Two Quito doctors are urging the government to update its Covid-19 death count based on the number of excess deaths recorded in Ecuador in 2020 and 2021. They claim the Ministry of Health’s 15,400 confirmed virus death total should be increased to 30,000 to 35,000.
“Since the beginning of the pandemic, there have been about 65,000 more deaths than were recorded in 2019,” says Jorge Gonzalez, who was trained as an epidemiologist in the U.S. “Ecuador should follow the lead of Peru, which incorporated many of its additional deaths into the Covid death statistics last month. If we do that, we would see a death total about double of the official count. For many reasons, including that of planning for future outbreaks, we need to use the actual numbers.”
Gonzalez and research colleague Romero Larriva say that 50 to 60 percent of all excess deaths should be attributed to Covid. “Not all of the deaths are from the virus but most of them are,” says Larriva. “We estimate that many of them are the result of people with other serious illnesses not seeking medical attention due the fear of Covid,” he says. “Some are the result of a medical system unable to provide the hospital beds and doctor’s visit that would be available in non-pandemic times.”
Thousands of students return to in-person classes this week
Several thousand elementary and high school students return to the classroom Wednesday for the first time since March of last year. In Cuenca, the staff of the private college-prep Stiehle German School say they expect about 60 percent of its 790 students to be in class this week.
The Ministry of Ecuador has authorized 1,300 private and public schools, less than 10 percent of the country’s total, to resume face-to-face classes on Wednesday. “The resumption of classes will be gradual and voluntary,” the ministry said in a statement. “Online and alternative instruction will continue for parents who are not comfortable returning their children to classes.” The ministry said the June reopening is a pilot project that will provide guidance for a full reopening of all schools in September.
The national Emergency Operations Committee has sanctioned the limited return to classrooms with strict biosecurity measures and says it will closely monitor the results. The medical advisors to the COE say that most teachers returning to the classroom will be vaccinated against the Covid-19 virus and that children are at very low risk. “For most school-age children, the data shows that the risk of being infected with a severe case of Covid is less than that of the common flu,” a COE doctor said.
The education ministry reports that as many as half of Ecuador’s public school children have fallen behind in their education due to the closure of schools. “The online study option is not suitable to many students,” it says.
According to the ministry, 199 urban and 1,102 rural schools are part of the reopening pilot project that begins Wednesday.
Weather forecasters warns of high UV radiation

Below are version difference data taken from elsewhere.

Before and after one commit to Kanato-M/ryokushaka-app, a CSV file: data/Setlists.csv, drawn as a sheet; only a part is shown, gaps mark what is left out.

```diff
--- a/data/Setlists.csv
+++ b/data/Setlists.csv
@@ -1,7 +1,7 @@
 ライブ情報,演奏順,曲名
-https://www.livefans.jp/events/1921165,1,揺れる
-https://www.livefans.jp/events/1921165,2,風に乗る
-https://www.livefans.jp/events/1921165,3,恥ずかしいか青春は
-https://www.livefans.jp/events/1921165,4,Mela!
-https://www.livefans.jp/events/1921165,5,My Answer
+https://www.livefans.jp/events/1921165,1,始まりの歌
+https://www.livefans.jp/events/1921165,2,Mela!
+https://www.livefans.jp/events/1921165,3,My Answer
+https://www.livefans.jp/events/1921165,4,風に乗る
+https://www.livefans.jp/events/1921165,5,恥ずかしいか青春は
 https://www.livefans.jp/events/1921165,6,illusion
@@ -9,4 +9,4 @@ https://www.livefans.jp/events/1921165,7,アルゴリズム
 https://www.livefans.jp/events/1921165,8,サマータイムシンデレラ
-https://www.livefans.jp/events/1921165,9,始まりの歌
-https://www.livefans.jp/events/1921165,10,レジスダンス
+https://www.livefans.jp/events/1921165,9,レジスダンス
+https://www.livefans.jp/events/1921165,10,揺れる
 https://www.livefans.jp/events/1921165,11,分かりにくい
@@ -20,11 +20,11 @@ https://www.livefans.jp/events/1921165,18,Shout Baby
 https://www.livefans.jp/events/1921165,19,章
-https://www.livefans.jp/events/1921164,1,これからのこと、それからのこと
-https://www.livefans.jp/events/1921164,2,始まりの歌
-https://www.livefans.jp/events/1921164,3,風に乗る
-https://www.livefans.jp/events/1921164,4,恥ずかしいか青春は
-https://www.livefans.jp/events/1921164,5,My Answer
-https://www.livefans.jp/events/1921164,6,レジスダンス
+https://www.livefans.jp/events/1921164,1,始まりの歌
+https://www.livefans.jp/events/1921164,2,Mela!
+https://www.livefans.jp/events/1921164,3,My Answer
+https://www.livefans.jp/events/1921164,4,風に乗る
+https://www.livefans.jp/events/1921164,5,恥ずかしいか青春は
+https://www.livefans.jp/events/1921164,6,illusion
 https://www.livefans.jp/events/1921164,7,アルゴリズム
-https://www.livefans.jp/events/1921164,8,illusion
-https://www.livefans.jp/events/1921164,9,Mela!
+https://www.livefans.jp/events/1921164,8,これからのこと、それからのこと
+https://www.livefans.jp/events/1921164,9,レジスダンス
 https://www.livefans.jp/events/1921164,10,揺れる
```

The National Institute of Meteorology has issued a warning for high levels of ultraviolet radiation for Ecuador’s inter-Andean valley. The institute says UV levels could reach 13 to 16 for areas between Cuenca and Quito and urged residents to take precautions to avoid intense sunshine. “We are entering the dry season, which can mean extended periods of sunshine and low humidity, which result in high UV levels,” the institute said in a statement. It added that the high-UV warning will remain in effect for the week of June 7 to June 12.

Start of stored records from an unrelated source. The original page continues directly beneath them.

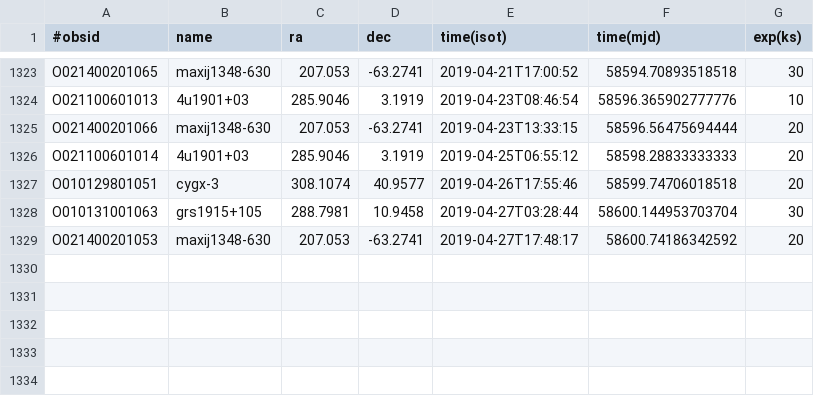
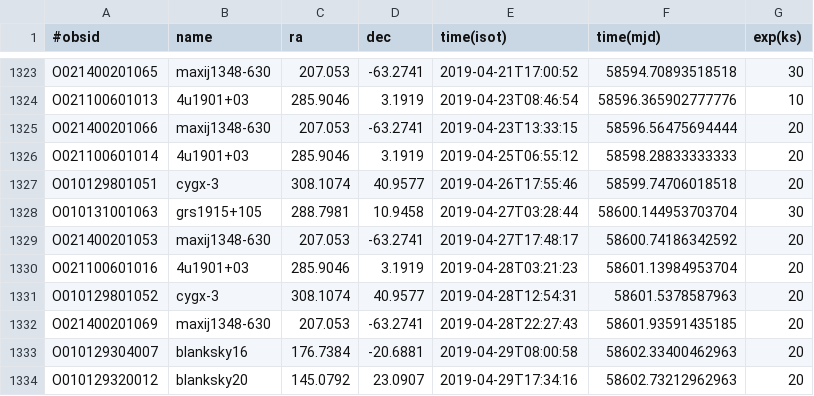
Before and after one commit to drzchang/hxmt, a CSV file: hxmt-schedule-2019-04-29.csv (was hxmt-schedule-2019-04-26.csv), drawn as a sheet; only a part is shown, gaps mark what is left out.

```diff
--- a/hxmt-schedule-2019-04-26.csv
+++ b/hxmt-schedule-2019-04-29.csv
@@ -1329 +1329,6 @@ O010131001063,grs1915+105,288.7981,10.9458,2019-04-27T03:28:44,58600.14495370370
 O021400201053,maxij1348-630,207.053,-63.2741,2019-04-27T17:48:17,58600.74186342592,20
+O021100601016,4u1901+03,285.9046,3.1919,2019-04-28T03:21:23,58601.13984953704,20
+O010129801052,cygx-3,308.1074,40.9577,2019-04-28T12:54:31,58601.5378587963,20
+O021400201069,maxij1348-630,207.053,-63.2741,2019-04-28T22:27:43,58601.93591435185,20
+O010129304007,blanksky16,176.7384,-20.6881,2019-04-29T08:00:58,58602.33400462963,20
+O010129320012,blanksky20,145.0792,23.0907,2019-04-29T17:34:16,58602.73212962963,20
```
Also changed, not shown: 2 other files.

New government acknowledges ‘critical’ lack of needed medicine
Ecuador’s new vice president, Alfredo Borrero, said the government will take emergency action to supply Ecuador’s public hospitals with the medicines they need. Administrators at two Social Security hospitals told the vice president Friday visit that they lack a number of medications that are critically needed to treat Covid-19 and other patients.

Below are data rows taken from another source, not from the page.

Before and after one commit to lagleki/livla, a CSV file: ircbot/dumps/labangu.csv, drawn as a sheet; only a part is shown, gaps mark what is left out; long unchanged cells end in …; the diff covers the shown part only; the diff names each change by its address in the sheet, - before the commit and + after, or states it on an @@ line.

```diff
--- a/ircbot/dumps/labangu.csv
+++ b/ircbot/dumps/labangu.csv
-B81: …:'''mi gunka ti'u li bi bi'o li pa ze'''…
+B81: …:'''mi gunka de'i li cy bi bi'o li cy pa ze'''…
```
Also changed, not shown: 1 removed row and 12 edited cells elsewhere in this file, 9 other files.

Following the visits, Borrero said that medicines to relieve extreme pain are in short-supply to the public and IESS hospitals. “Doctors are forced to replace badly needed opioid sedatives and relaxants with less effective medicines and this means the patients suffer,” he said. He added that, in some cases, hospitals are purchasing over-the-counter opioid medications from private pharmacies to treat patients. “These medications are for less severe pain and are not what is required for hospital use in many cases.”
Borrero said he hopes to supply hospitals with the needed medications in June.